The German energy market is in a state of flux. Plans for its future development are manifold and the topic is complex. In an interview with en:former, energy market expert Julius Ecke talks all things power import and export, power plant closures, the consequences thereof as well as the future of the German power market and the part new technologies and market models will play moving forward.
en:former: We’re constantly being told that Germany could easily shut down additional coal power plants. Would you agree?
Closing power plants at short notice would quickly lead to a scenario in which Germany would no longer be able to cover its own peak load without foreign support. This would, of course, be a risky move as it would make us dependant on other European countries.
Transporting power across national boarders is becoming increasingly common. In theory, this increases security of supply as there are more available sources. According to the Federal Association of the German Energy and Water Industries, overcapacity of guaranteed supply is set to decrease Europe-wide. Does this, in turn, not jeopardise security of supply?
Imports and exports are fundamentally a good idea for the energy market as they lead to optimised power plant operation and improved electricity trading. However, they can pose a threat to security of supply if we become too reliant on the availability of foreign power plant capacities even during times of peak demand. As such, we should avoid becoming too dependant on foreign power plants which can be subject to technical uncertainties as well as political influences. Indeed, previously available overcapacity from other European countries is dwindling, not least due to a decrease in nuclear power and coal power plants in various neighbouring countries.

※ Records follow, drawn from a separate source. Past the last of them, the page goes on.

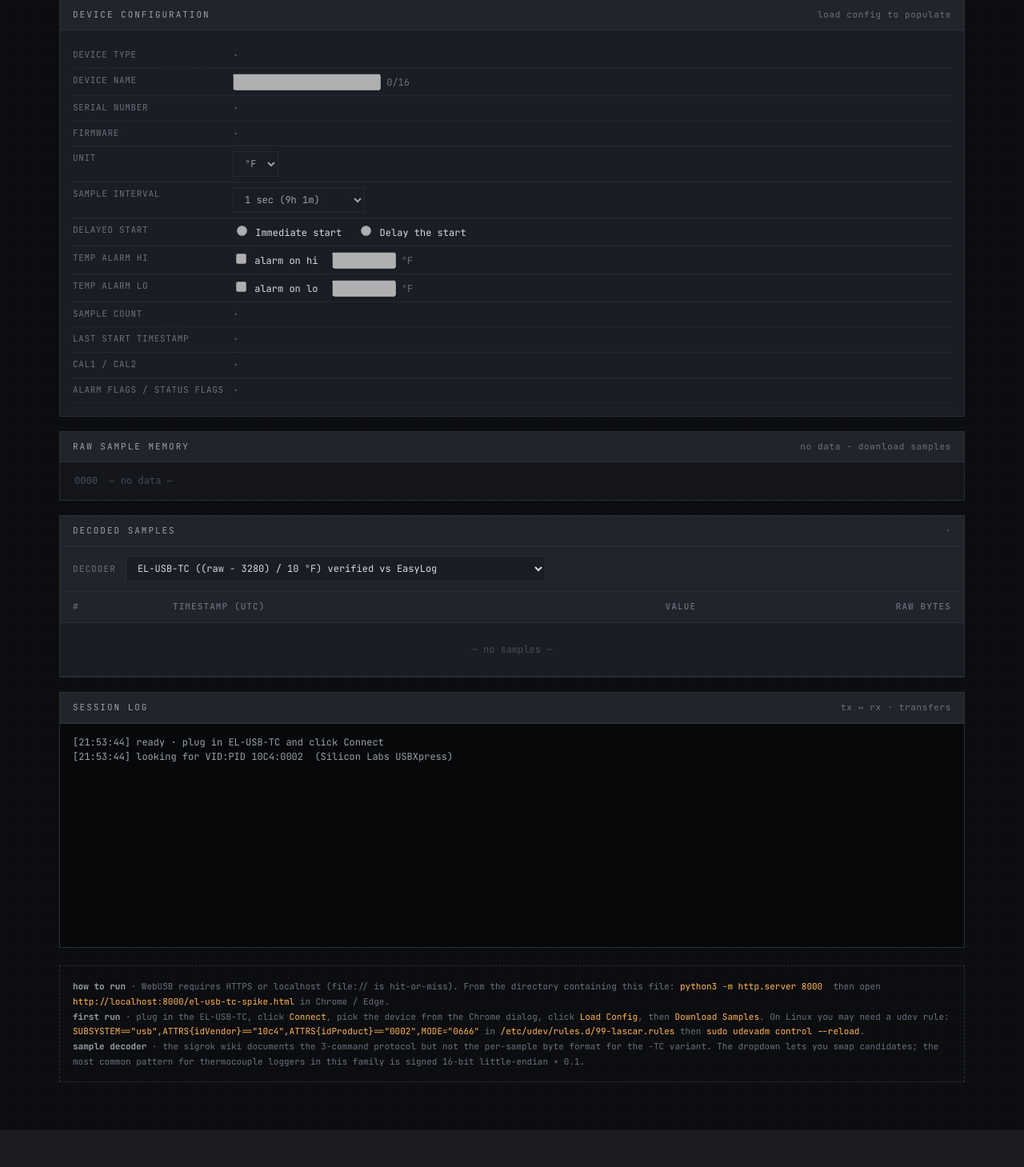
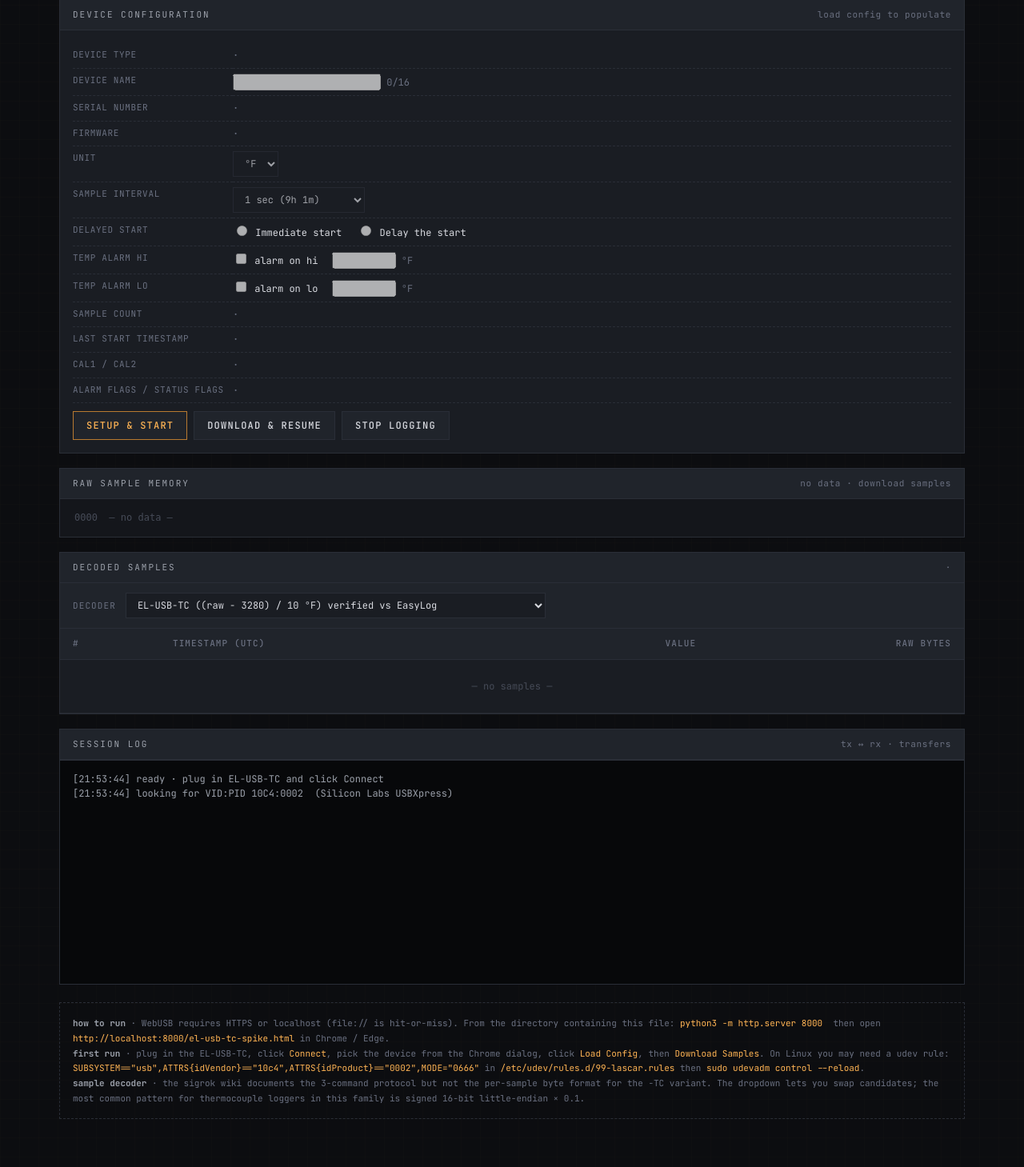
Before and after one commit to BrandonLewis/ganttwarrior-website, a Django app: template website/templates/pages/monitor.html in a window 1280 px wide. Shown: the part 546-2005 px from the top of the page at 80% size. Before the commit the page ends 1959 px from the top, so only its background shows below. Run offline with Django 5.2, Linux system fonts and the light colour scheme; the template is opened without the code that fills it, so the values that code supplies are empty.

Commit message:
fix(monitor): workflow buttons always available after Load Config
The buttons (Setup & Start, Download & Resume, Stop Logging) used to
live inside #edit-warning, which was hidden until a field was dirty.
That meant the only way to trigger a workflow was to first edit
something — even when the user just wanted to act on the device's
existing config.

Lift the buttons into a sibling #workflow-actions row that becomes
visible the moment populateEditForm runs. Discard moves with them but
stays hidden until there's actually something to discard. The warning
bar above keeps showing the diff text only when fields differ.

Also: when the user toggles Delayed for the first time in a session
with empty date/time inputs, pre-populate them with now+5min so the
form is in a valid, savable state immediately rather than producing
delayedStartSec=0 silently.

Co-Authored-By: Claude Opus 4.7 (1M context) <noreply@anthropic.com>

```diff
--- a/website/templates/pages/monitor.html
+++ b/website/templates/pages/monitor.html
@@ -429,15 +429,16 @@
         <div class="k">alarm flags / status flags</div><div class="v" id="ro-flags"><span class="dim">·</span></div>
       </div>
 
-      <div id="edit-warning" class="warning-bar" hidden style="margin-top:14px;padding:10px;background:#2a1a0a;border:1px solid #6a4a1a;border-radius:4px;color:#f0a050">
+      <div id="edit-warning" hidden style="margin-top:14px;padding:10px;background:#2a1a0a;border:1px solid #6a4a1a;border-radius:4px;color:#f0a050">
         ⚠ <strong><span id="edit-change-count">0 fields modified</span></strong> — writes to flash<br>
         <span id="edit-diff-text" style="font-size:11px;color:#caa080"></span>
-        <div style="margin-top:6px">
-          <button id="btn-setup-start">Setup &amp; Start</button>
-          <button id="btn-download-resume">Download &amp; Resume</button>
-          <button id="btn-stop-logging">Stop Logging</button>
-          <button id="btn-discard" class="ghost">Discard changes</button>
-        </div>
+      </div>
+
+      <div id="workflow-actions" hidden style="margin-top:10px;display:flex;gap:8px;flex-wrap:wrap">
+        <button id="btn-setup-start" class="primary">Setup &amp; Start</button>
+        <button id="btn-download-resume">Download &amp; Resume</button>
+        <button id="btn-stop-logging">Stop Logging</button>
+        <button id="btn-discard" class="ghost" hidden>Discard changes</button>
       </div>
     </div>
   </section>
@@ -894,6 +895,9 @@ function populateEditForm(configBlock) {
   for (const id of ['edit-delay-date', 'edit-delay-time', 'edit-delay-ampm']) {
     document.getElementById(id).disabled = isImmediate;
   }
+
+  // Workflow actions are always available once a config baseline exists.
+  document.getElementById('workflow-actions').hidden = false;
 }
 
 function getCurrentEditState() {
@@ -927,8 +931,11 @@ function getCurrentEditState() {
 }
 
 function updateWarningBar() {
+  const bar = document.getElementById('edit-warning');
+  const discard = document.getElementById('btn-discard');
   if (!baselineEditState) {
-    document.getElementById('edit-warning').hidden = true;
+    bar.hidden = true;
+    discard.hidden = true;
     document.getElementById('edit-delay-hint').textContent = '';
     return;
   }
@@ -937,9 +944,13 @@ function updateWarningBar() {
   // Always update the delayed-start hint, even when nothing is dirty.
   document.getElementById('edit-delay-hint').textContent =
     current.delayedStartSec > 0 ? relativeTimeLabel(current.delayedStartSec) : '';
-  const bar = document.getElementById('edit-warning');
-  if (diff.length === 0) { bar.hidden = true; return; }
+  if (diff.length === 0) {
+    bar.hidden = true;
+    discard.hidden = true;
+    return;
+  }
   bar.hidden = false;
+  discard.hidden = false;
   document.getElementById('edit-change-count').textContent =
     `${diff.length} field${diff.length === 1 ? '' : 's'} modified`;
   document.getElementById('edit-diff-text').textContent =
@@ -1329,6 +1340,25 @@ for (const r of document.querySelectorAll('input[name="edit-delay-mode"]')) {
     for (const id of ['edit-delay-date', 'edit-delay-time', 'edit-delay-ampm']) {
       document.getElementById(id).disabled = !delayed;
     }
+    // First time switching to Delayed in this session: pre-populate the
+    // date/time inputs with "now + 5 min" so the form is in a valid,
+    // savable state immediately.
+    if (delayed) {
+      const dateEl = document.getElementById('edit-delay-date');
+      const timeEl = document.getElementById('edit-delay-time');
+      const ampmEl = document.getElementById('edit-delay-ampm');
+      if (!dateEl.value || !timeEl.value) {
+        const t = new Date(Date.now() + 5 * 60 * 1000);
+        const yyyy = t.getFullYear();
+        const mm = String(t.getMonth() + 1).padStart(2, '0');
+        const dd = String(t.getDate()).padStart(2, '0');
+        const h24 = t.getHours();
+        const h12 = h24 % 12 === 0 ? 12 : h24 % 12;
+        dateEl.value = `${yyyy}-${mm}-${dd}`;
+        timeEl.value = `${String(h12).padStart(2,'0')}:${String(t.getMinutes()).padStart(2,'0')}:${String(t.getSeconds()).padStart(2,'0')}`;
+        ampmEl.value = h24 >= 12 ? 'PM' : 'AM';
+      }
+    }
     updateWarningBar();
   });
 }
```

What effects would an expedited phase-out of coal-generated power have on the price of electricity?
We would most likely expect to see the price of electricity increase by around five euros per megawatt hour for the end consumer and more so for German industry. However, increased power consumption during a particularly cold winter or due to market fluctuations can cause this figure to rise significantly.
What impact would this have on the climate?
The energy, which would have been generated by decommissioned power plants, would then be provided by German gas-fired and European power plants. This would result in a decrease in emissions, however the interplay of European emissions trading could offset this in the long run.
Great Britain operates a capacity market where power plant operators are paid to keep plants on stand-by in case they are needed. Could this model be an option for Germany? In which case, would this require additional power plants to be built?
Due to the nuclear phase-out and the decrease in coal power plant capacities, we expect to see a call for new power plants from the mid 2020s onwards. As such, we expect the debate centred around ways in which to finance new power plants in Germany to be reopened. It is not yet possible to say which mechanisms will assert themselves. Capacity markets, similar to those used in Britain, would then be an option worth taking into account. An alternative, which is currently favoured by politicians, would be large-scale power plant reserves.
Which technologies will play a part in future?
Current long-term predictions, based on political targets, attribute a pivotal position to almost all technologies (gas power stations, CHP, battery storage, power-to-gas), with their respective strengths. However, their respective relevance increases in phases. As such, it is crucial to avoid overvaluing the importance of ‘new’ technologies to security of supply in the short to medium term, in particular.
Networks are expanding at a slower rate than the development of renewable energies. Virtual power plants are to improve both the generator network and the coordination of their production capacities. What solutions does this technology have to offer?
A number of different concepts are defined by the general term ‘virtual power plant’. Direct marketing has substantially improved the commercialisation of renewable energy in electricity and balancing power markets which has resulted in the successful use of ‘virtual power plants’. Furthermore, improved control of renewable energy within the network can prospectively facilitate improved cost efficiency and a decrease in output cut-offs. So far, however, promising options to avoid network expansion are few and far between.